The clattering drew Dani's eye to the other side of the oaken tabletop. Her phone, set on vibrate, was ringing. It skittered along the table and fell to the floor with a smack. Dani quickly put down the lipstick and scooped up her cell. She read the small display screen and flipped the phone open to be greeted by a picture of Mikaela.
"Danielle! I hope that wasn't your new floor!" Her dad yelled.
"No! It's fine!" she called back. She didn't want to anger her dad. He just paid a lot of money to get her new hardwood floor installed. She loved the sheen of it in the sun's rays, filling her bedroom with a golden colour.
"Hey Mika! What's up? How did that piano thing go?"
"My recital? It's later tonight, I hope it goes well! I still can't believe you aren't gonna come!"
Dani rolled her eyes and retrieved the lipstick, looking once again into the large mirror on the wall. "You know it's mine and Jared's anniversary, he's taking me out for the evening. I can't say no to him and you know it." Her green eyes looked back at her from the mirror; the left one slightly lighter than the right. She wanted to get contact lenses to fix that, she hated her eyes. But Jared liked them, or so he said. Bright One he called her. My Bright One, we have to go out tomorrow night. Be ready at 7 for your dreams to come true.
The thought of his voice made her spine tingle in delight. She had no idea what he was planning, but she wouldn't miss it for the world.
"Bring him to my recital! You'd both enjoy it," she teased, knowing Dani would do no such thing.
Her bedroom was feeling so warm of a sudden. Smacking her lips to even out the make-up, she strode to the window and opened it; her blue skirt swishing against her calves. A gust of cool air swept in, raising goosebumps on Dani's arms.

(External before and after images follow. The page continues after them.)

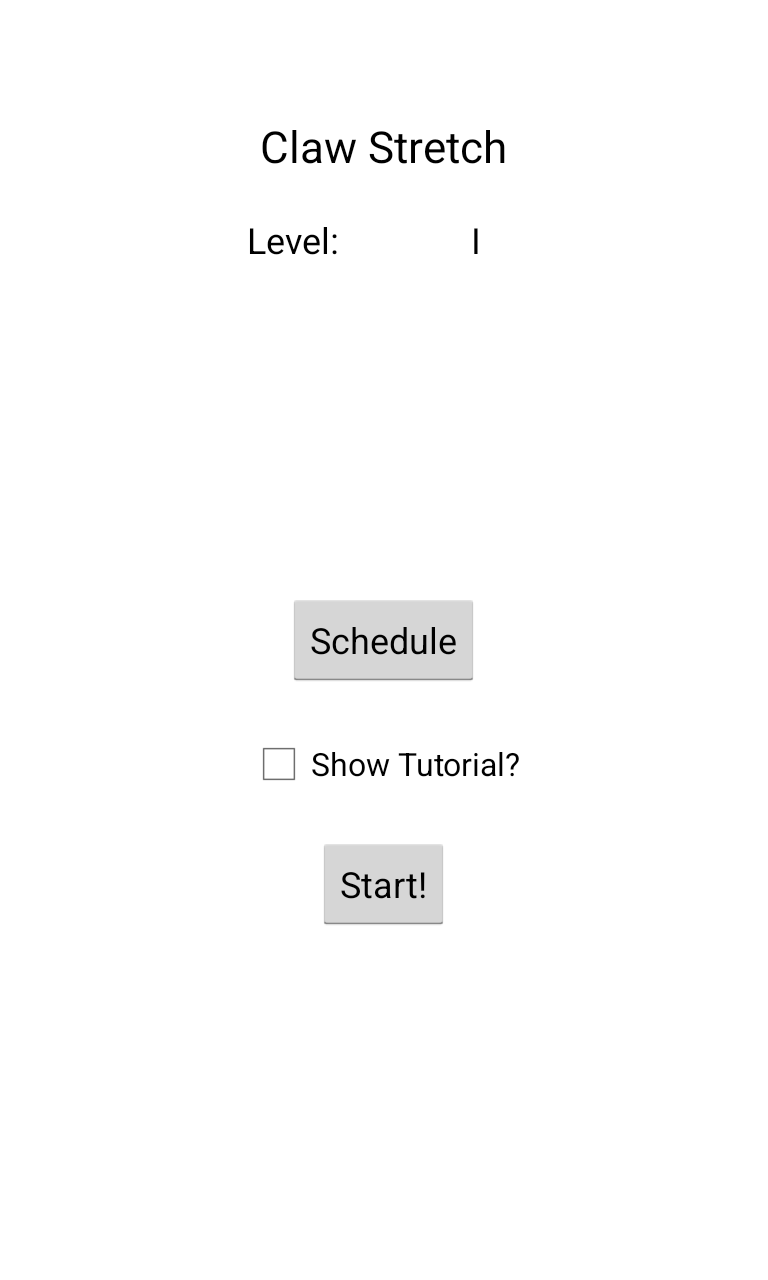
Repository: zi-yang-zhang/ECSE424-Group8
Layout: Hi Fi Prototype/ReHand/ReHand/res/layout/activity_finger_grip_page.xml
An editor plug-in stored every save of this project. The layout is shown before and after the next save, followed by the edit.
It is drawn on a 768 x 1280 px phone screen (xhdpi) without system bars, with theme AppTheme; the app's code is not run.

Above is the layout before, as saved 2014-02-18 05:08:21.

### Hi Fi Prototype/ReHand/ReHand/res/layout/activity_finger_grip_page.xml
<RelativeLayout xmlns:android="http://schemas.android.com/apk/res/android"
    xmlns:tools="http://schemas.android.com/tools"
    android:layout_width="match_parent"
    android:layout_height="match_parent"
    android:paddingBottom="@dimen/activity_vertical_margin"
    android:paddingLeft="@dimen/activity_horizontal_margin"
    android:paddingRight="@dimen/activity_horizontal_margin"
    android:paddingTop="@dimen/activity_vertical_margin"
    tools:context=".ClawStretchPage" >

    <TextView
        android:id="@+id/textView1"
        android:layout_width="wrap_content"
        android:layout_height="wrap_content"
        android:layout_alignParentTop="true"
        android:layout_centerHorizontal="true"
        android:layout_marginTop="42dp"
        android:text="@string/exercise_botton_text_claw_stretch"
        android:textAppearance="?android:attr/textAppearanceLarge" />

    <TextView
        android:id="@+id/textView3"
        android:layout_width="wrap_content"
        android:layout_height="wrap_content"
        android:layout_alignBottom="@+id/textView2"
        android:layout_alignRight="@+id/button1"
        android:text="@string/claw_stretch_level"
        android:textAppearance="?android:attr/textAppearanceMedium" />

    <Button
        android:id="@+id/button1"
        android:layout_width="wrap_content"
        android:layout_height="wrap_content"
        android:layout_centerHorizontal="true"
        android:layout_centerVertical="true"
        android:text="@string/exercise_botton_schedule" />

    <CheckBox
        android:id="@+id/claw_stretch_tutorial"
        android:layout_width="wrap_content"
        android:layout_height="wrap_content"
        android:layout_below="@+id/button1"
        android:layout_centerHorizontal="true"
        android:layout_marginTop="22dp"
        android:text="@string/exercise_tutorial_check_box" />

    <TextView
        android:id="@+id/textView2"
        android:layout_width="wrap_content"
        android:layout_height="wrap_content"
        android:layout_alignLeft="@+id/claw_stretch_tutorial"
        android:layout_below="@+id/textView1"
        android:layout_marginTop="20dp"
        android:text="@string/exercise_level_text"
        android:textAppearance="?android:attr/textAppearanceMedium" />

    <Button
        android:id="@+id/button2"
        android:layout_width="wrap_content"
        android:layout_height="wrap_content"
        android:layout_below="@+id/claw_stretch_tutorial"
        android:layout_centerHorizontal="true"
        android:layout_marginTop="20dp"
        android:text="@string/exercise_start_botton_text"
        android:onClick="goToExercisePage"/>

</RelativeLayout>

### Hi Fi Prototype/ReHand/ReHand/res/values/strings.xml
<?xml version="1.0" encoding="utf-8"?>
<resources>

    <string name="app_name">ReHand</string>
    <string name="action_settings">Settings</string>
    <string name="hello_world">Hello world!</string>
    <string name="greeting_words">Welcome To ReHand</string>
    <string name="touch_screen_instructions">Tap on either botton to continue</string>
    <string name="sign_up">Sign Up now!</string>
    <string name="log_in">Log In!</string>
    <string name="title_activity_home_page">HomePage</string>
    <string name="greeting_home_page">Welcome Back!</string>
    <string name="exercises">Exercises</string>
    <string name="schedule">Schedule</string>
    <string name="title_activity_exercise_list_page">ExerciseListPage</string>
    <string name="title_activity_schedule_page">SchedulePage</string>
    <string name="exercise_botton_text_claw_stretch">Claw Stretch</string>
    <string name="title_activity_claw_stretch_page">ClawStretchPage</string>
    <string name="exercise_level_text">"Level: "</string>
    <string name="claw_stretch_level">I</string>
    <string name="exercise_botton_schedule">Schedule</string>
    <string name="exercise_tutorial_check_box">Show Tutorial?</string>
    <string name="exercise_start_botton_text">Start!</string>
    <string name="title_activity_claw_stretch_exercise">ClawStretchExercise</string>
    <string name="test_end_game">End Game</string>
    <string name="title_activity_claw_stretch_tutorial_page">ClawStretchTutorialPage</string>
    <string name="title_activity_claw_stretch_result">ClawStretchResult</string>
    <string name="exercise_text_arm_rotation">Arm Rotation</string>
    <string name="excercise_text_elbow_extension">Elbow Extension</string>
    <string name="arm_rotation_level">I</string>
    <string name="elbow_extension_level">I</string>
    <string name="exercise_text_finger_grip">Finger Grip</string>
    <string name="finger_grip_level">I</string>

</resources>

Loaded but not shown: Hi Fi Prototype/ReHand/ReHand/res/values/styles.xml (common file); Hi Fi Prototype/ReHand/ReHand/res/values-v11/styles.xml (common file); Hi Fi Prototype/ReHand/ReHand/res/values-v14/styles.xml (common file); Hi Fi Prototype/ReHand/ReHand/res/values/dimens.xml (common file)

After the next save:
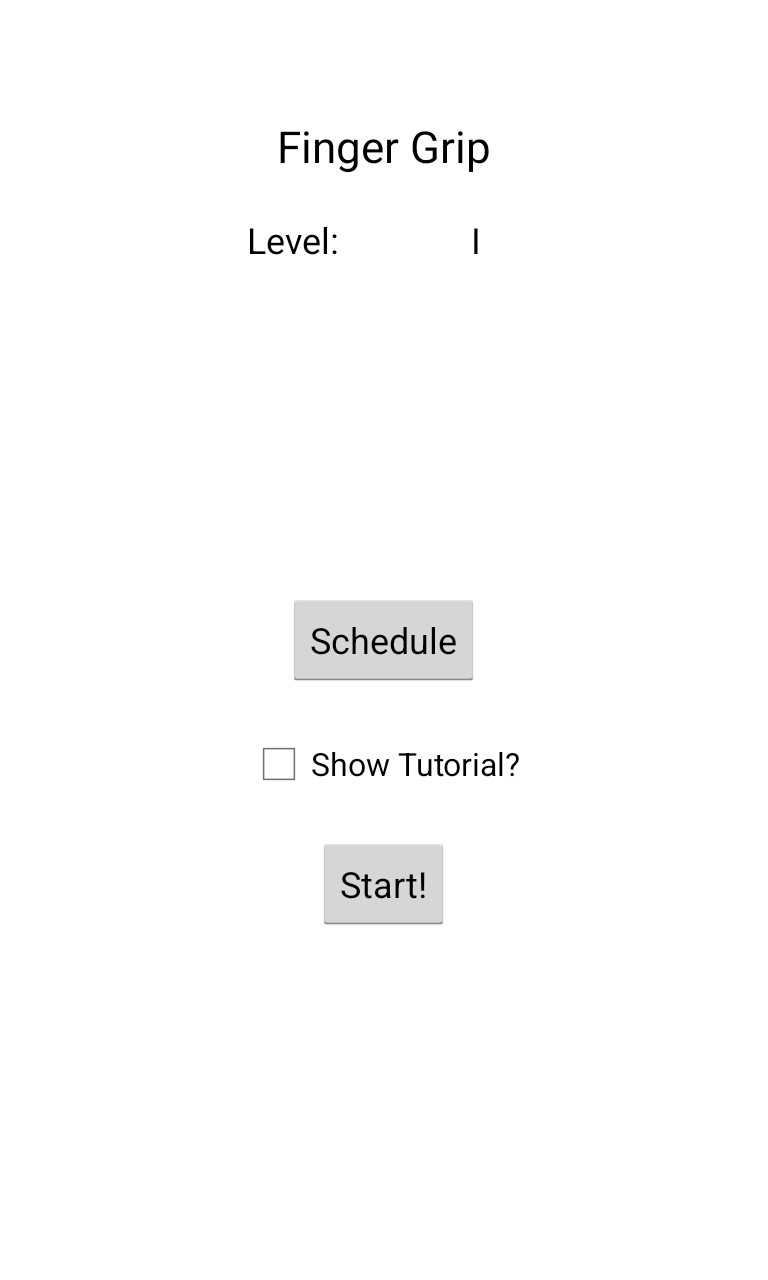
Saved 3 s later.
--- a/Hi Fi Prototype/ReHand/ReHand/res/layout/activity_finger_grip_page.xml
+++ b/Hi Fi Prototype/ReHand/ReHand/res/layout/activity_finger_grip_page.xml
@@ -15,7 +15,7 @@
         android:layout_alignParentTop="true"
         android:layout_centerHorizontal="true"
         android:layout_marginTop="42dp"
-        android:text="@string/exercise_botton_text_claw_stretch"
+        android:text="@string/exercise_text_finger_grip"
         android:textAppearance="?android:attr/textAppearanceLarge" />
 
     <TextView
@@ -24,7 +24,7 @@
         android:layout_height="wrap_content"
         android:layout_alignBottom="@+id/textView2"
         android:layout_alignRight="@+id/button1"
-        android:text="@string/claw_stretch_level"
+        android:text="@string/finger_grip_level"
         android:textAppearance="?android:attr/textAppearanceMedium" />
 
     <Button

The sky was darkening, the orange and red glow of the sunset striking the autumn leaves in a beautiful spectacle. Her stomach fluttered, and not for the cold air, she couldn't wait for Jared to pull into the driveway below in his slick black convertible he loved almost as much as her. Though he would never say such a thing, she never saw a spot of dirt on it.
She glanced at her wrist, the sparkling false-silver watch telling her it was only 6:54 p.m.
"Oh, Mika, he's so wonderful, I don't know I'd do without him."
"You'd come to your senses is what. Don't you ever get tired of mooning over him?"
"No sooner than you would get tired of your music. We each have our own passions in life... and Jared is mine. I think we might get married." She smiled at the thought, his pretty face gazing up at hers from bended knee as he searched for the words to match the small box in his hand. She would say yes, of course. It all seemed like a fairy tale sometimes, and we will live happily ever after.
"Well, I need to get back and practice once more. Wish me luck and have a good night with Jared."
"Good luck Mika, tell me how it goes all right?"
"I will. See you at school on monday?"
"Same time, same place."
"Ok." The phoneline went dead, and Dani flipped the cell shut. She walked back to the mirror and set her phone on the table. Taking a deep breath, she placed her hand across her stomach to settle the fluttering. Is that what he meant? Will he propose tonight?
Her thoughts were interrupted by the sharp blast of a horn. She glanced out the window to see a small black car pull into the driveway. The roof was down and the back seat was filled with roses. Her breath caught and the butterflies started all over. Oh Jared she thought as she descended the stairs to the main floor, and it was the last coherent thought of the night as she let a grin fall into place upon her lips.